**Revision comparison data**
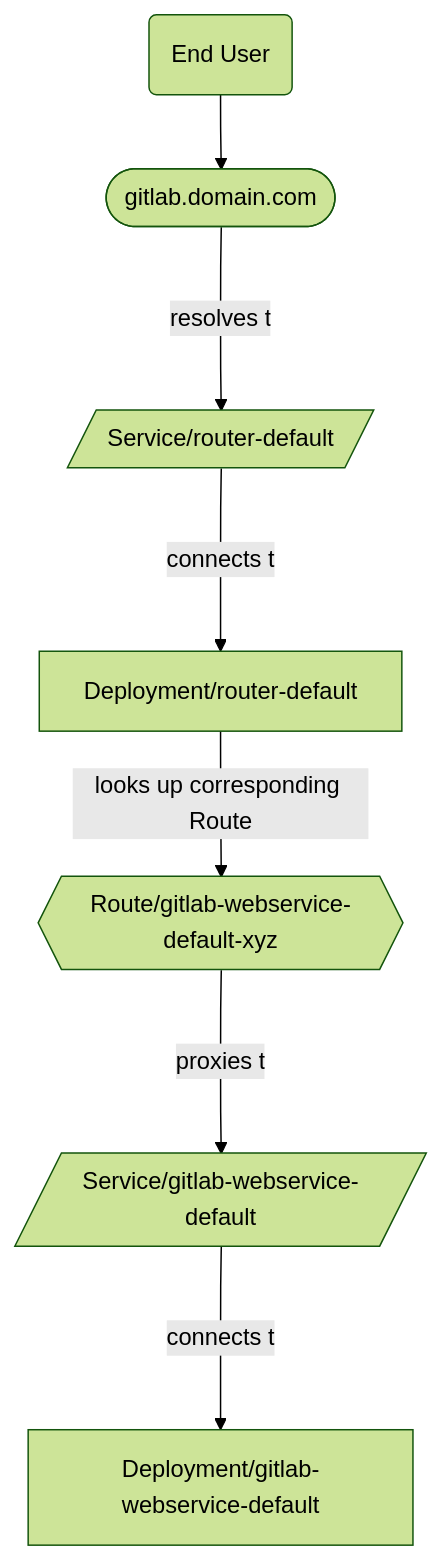
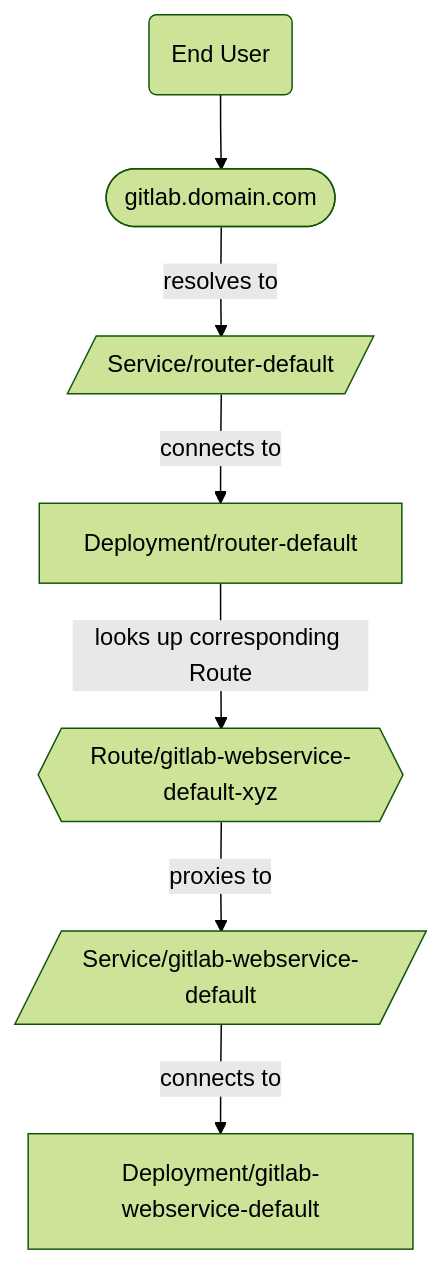
One commit to macosx-fromsource/intellij-community changed the second of 2 diagrams in doc/openshift_ingress.md. Above: the diagram before and after it, drawn with Mermaid (forest theme). The commit also changed other lines of this file, not shown here.

Commit message:
Docs: fix missing letters in charts
Fix mermaid formatting within docs, address missing
letters during render.

````diff
--- a/doc/openshift_ingress.md
+++ b/doc/openshift_ingress.md
@@ -140,9 +140,9 @@
 ```mermaid
 graph TD
     U(End User) --> GTLB([gitlab.domain.com])
-    GTLB --resolves to--> SRV_R[/Service/router-default/]
-    SRV_R --connects to--> DPL_R[Deployment/router-default]
+    GTLB -- resolves to --> SRV_R[/Service/router-default/]
+    SRV_R -- connects to --> DPL_R[Deployment/router-default]
     DPL_R -- looks up corresponding Route --> RT{{Route/gitlab-webservice-default-xyz}}
-    RT --proxies to--> SRV_W[/Service/gitlab-webservice-default/]
-    SRV_W --connects to--> DPL_W[Deployment/gitlab-webservice-default]
+    RT -- proxies to --> SRV_W[/Service/gitlab-webservice-default/]
+    SRV_W -- connects to --> DPL_W[Deployment/gitlab-webservice-default]
 ```
````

**Goal of the exercise**
Answer with one number only: how many lines of the entries above include the word "connects"?

**Exercise output**
4